The Tax Working Group has had its sleeves rolled up for some months now, considering the future of tax in New Zealand.
There is no doubt this review has sparked a national conversation, with the working group receiving some 6,700 submissions, nearly 16,000 respondents to their online poll, and nearly 29 million impressions and 35,000 clicks on its digital advertising.
Further, it has extensively engaged with business and community groups in roadshows across the nation.
There has also been a strong commitment to ensuring the process is as transparent as possible, with the working group releasing tranches of discussion papers for public consideration in May, July and August this year.
These documents provide not only a valuable insight into the issues under consideration but also valuable insight into where the TWG may land in their interim report which is due to Government this month.
Many of the ideas submitted by citizens will undoubtedly be ruled out. Some may be accepted – and some will be put back to the market for further consideration or consultation.
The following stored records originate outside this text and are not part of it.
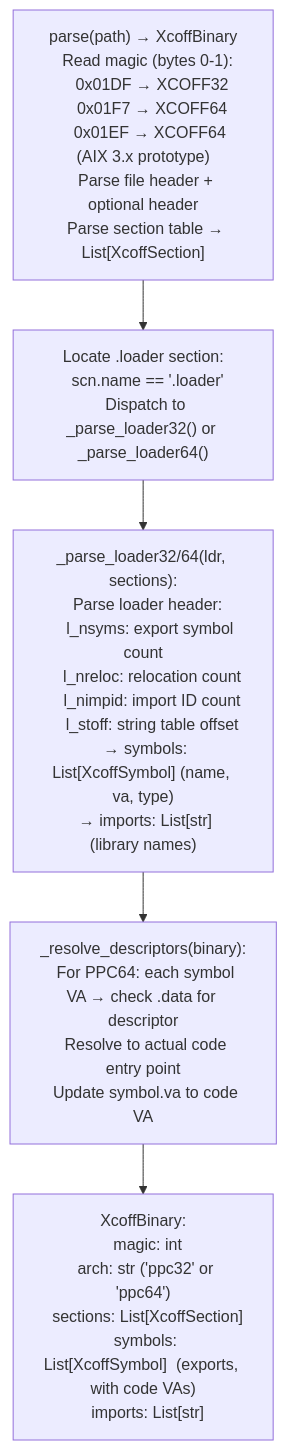
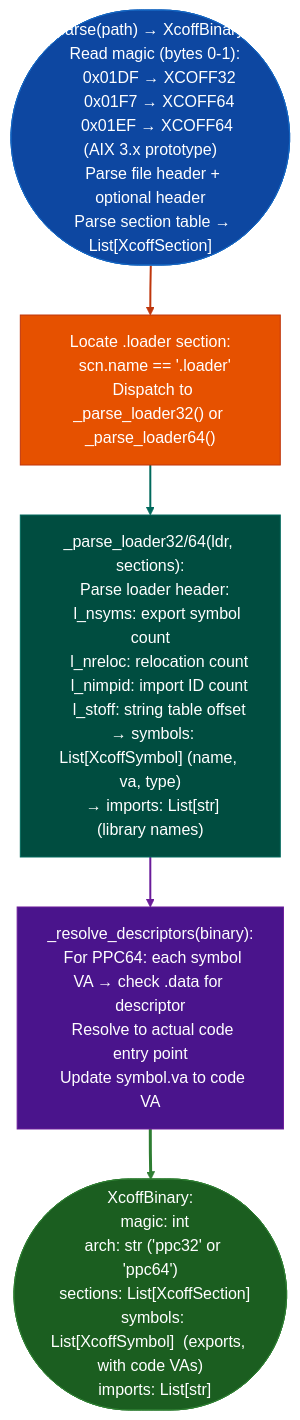
The diagram in docs/reference-modules/standalone-xcoff-symbol-resolution.md (Ablation-Tool/ablation), drawn with Mermaid before and after one commit. The commit also changed 320 other files, not shown here.

First line of the commit message:
docs: apply canonical Mermaid template to all 321 diagrams

````diff
--- a/docs/reference-modules/standalone-xcoff-symbol-resolution.md
+++ b/docs/reference-modules/standalone-xcoff-symbol-resolution.md
@@ -19,7 +19,17 @@
 ```mermaid
 flowchart TD
-    A["parse(path) → XcoffBinary\n  Read magic (bytes 0-1):\n    0x01DF → XCOFF32\n    0x01F7 → XCOFF64\n    0x01EF → XCOFF64 (AIX 3.x prototype)\n  Parse file header + optional header\n  Parse section table → List[XcoffSection]"] --> B["Locate .loader section:\n  scn.name == '.loader'\n  Dispatch to _parse_loader32() or _parse_loader64()"]
-    B --> C["_parse_loader32/64(ldr, sections):\n  Parse loader header:\n    l_nsyms: export symbol count\n    l_nreloc: relocation count\n    l_nimpid: import ID count\n    l_stoff: string table offset\n  → symbols: List[XcoffSymbol] (name, va, type)\n  → imports: List[str] (library names)"]
-    C --> D["_resolve_descriptors(binary):\n  For PPC64: each symbol VA → check .data for descriptor\n  Resolve to actual code entry point\n  Update symbol.va to code VA"]
-    D --> E["XcoffBinary:\n  magic: int\n  arch: str ('ppc32' or 'ppc64')\n  sections: List[XcoffSection]\n  symbols: List[XcoffSymbol]  (exports, with code VAs)\n  imports: List[str]"]
+    A(["parse(path) → XcoffBinary\n  Read magic (bytes 0-1):\n    0x01DF → XCOFF32\n    0x01F7 → XCOFF64\n    0x01EF → XCOFF64 (AIX 3.x prototype)\n  Parse file header + optional header\n  Parse section table → List[XcoffSection]"]):::input --> B["Locate .loader section:\n  scn.name == '.loader'\n  Dispatch to _parse_loader32() or _parse_loader64()"]:::primary
+    B:::primary --> C["_parse_loader32/64(ldr, sections):\n  Parse loader header:\n    l_nsyms: export symbol count\n    l_nreloc: relocation count\n    l_nimpid: import ID count\n    l_stoff: string table offset\n  → symbols: List[XcoffSymbol] (name, va, type)\n  → imports: List[str] (library names)"]:::secondary
+    C:::secondary --> D["_resolve_descriptors(binary):\n  For PPC64: each symbol VA → check .data for descriptor\n  Resolve to actual code entry point\n  Update symbol.va to code VA"]:::tertiary
+    D:::tertiary --> E(["XcoffBinary:\n  magic: int\n  arch: str ('ppc32' or 'ppc64')\n  sections: List[XcoffSection]\n  symbols: List[XcoffSymbol]  (exports, with code VAs)\n  imports: List[str]"]):::output
+    classDef input     fill:#0d47a1,stroke:#1565c0,color:#fff
+    classDef primary   fill:#e65100,stroke:#bf360c,color:#fff
+    classDef secondary fill:#004d40,stroke:#00695c,color:#fff
+    classDef tertiary  fill:#4a148c,stroke:#6a1b9a,color:#fff
+    classDef neutral   fill:#37474f,stroke:#546e7a,color:#fff
+    classDef output    fill:#1b5e20,stroke:#2e7d32,color:#fff
+    linkStyle 0 stroke:#bf360c,stroke-width:2px
+    linkStyle 1 stroke:#00695c,stroke-width:2px
+    linkStyle 2 stroke:#6a1b9a,stroke-width:2px
+    linkStyle 3 stroke:#2e7d32,stroke-width:3px
 ```
````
This may be frustrating to those who like quick decisions and want to see some action rather than more reviews, but I think it's better to take the time necessary to help ensure the best possible outcomes.
That is not to say nothing is happening in New Zealand's tax policy space. For example, readers will no doubt note that in June this year the government announced a tax on most international visitors to fund infrastructure and ease pressure New Zealand's booming tourist sector.
Applying from 2019, this announcement is also in accord with one of the many recommendations CPA Australia made in its initial submission to the working group.
In terms of what to expect in the soon-to-be-delivered interim report, I'm predicting a range of recommendations around the cash economy and a broader withholding regime for contractors.
These measures will be designed to capture the non-withholding taxpayers in the building and construction sector, courier drivers and workers in the gig economy.
The working group is also highly likely to recommend increased reporting obligations for what we call the sharing economy, where AirBnB is a major actor.
We're picking a recommended reporting regime whereby Inland Revenue can acquire detailed information about New Zealand's AirBnB hosts to ensure all income is appropriately taxed.
It will certainly be interesting to see if they go as far as recommending compelling these digital multinationals have to collect withholding tax on the Government's behalf.
But a close reading of the tea leaves suggests the highly politicised and important issue of the capital gains tax (CGT) is probably to be parked for further consultation and input.
This is not to say a firm recommendation will not materialise upon publication of the final report – I think it will and is likely to be broad-based, with an exclusion for the family home – but it will require significant political consideration before being put to the public.
We may also see some moves on taxing the digital economy, including the imposition of GST on low-value imports but again, these might be measures needing further interrogation and input from the business community ahead of the final report.
It may be famous last words but I do not expect any change to the dividend imputation regime, reduction to the corporate tax rate, or any major changes to GST.
In our submission to the working group, we argued for reduced tax rate for small businesses but I'm not expecting adoption of this growth-focussed measure.
While the working group interim report is of itself an important milestone in this ongoing inquiry, there is still quite a way to go before we can expect to see any significant change to the tax system.
The working group's final report is due to Government in the first quarter of 2019. And we expect it is this report that will inform tax policy options for all parties on what should or should not be taken to the next general election in 2020.
Paul Drum is head of policy for CPA Australia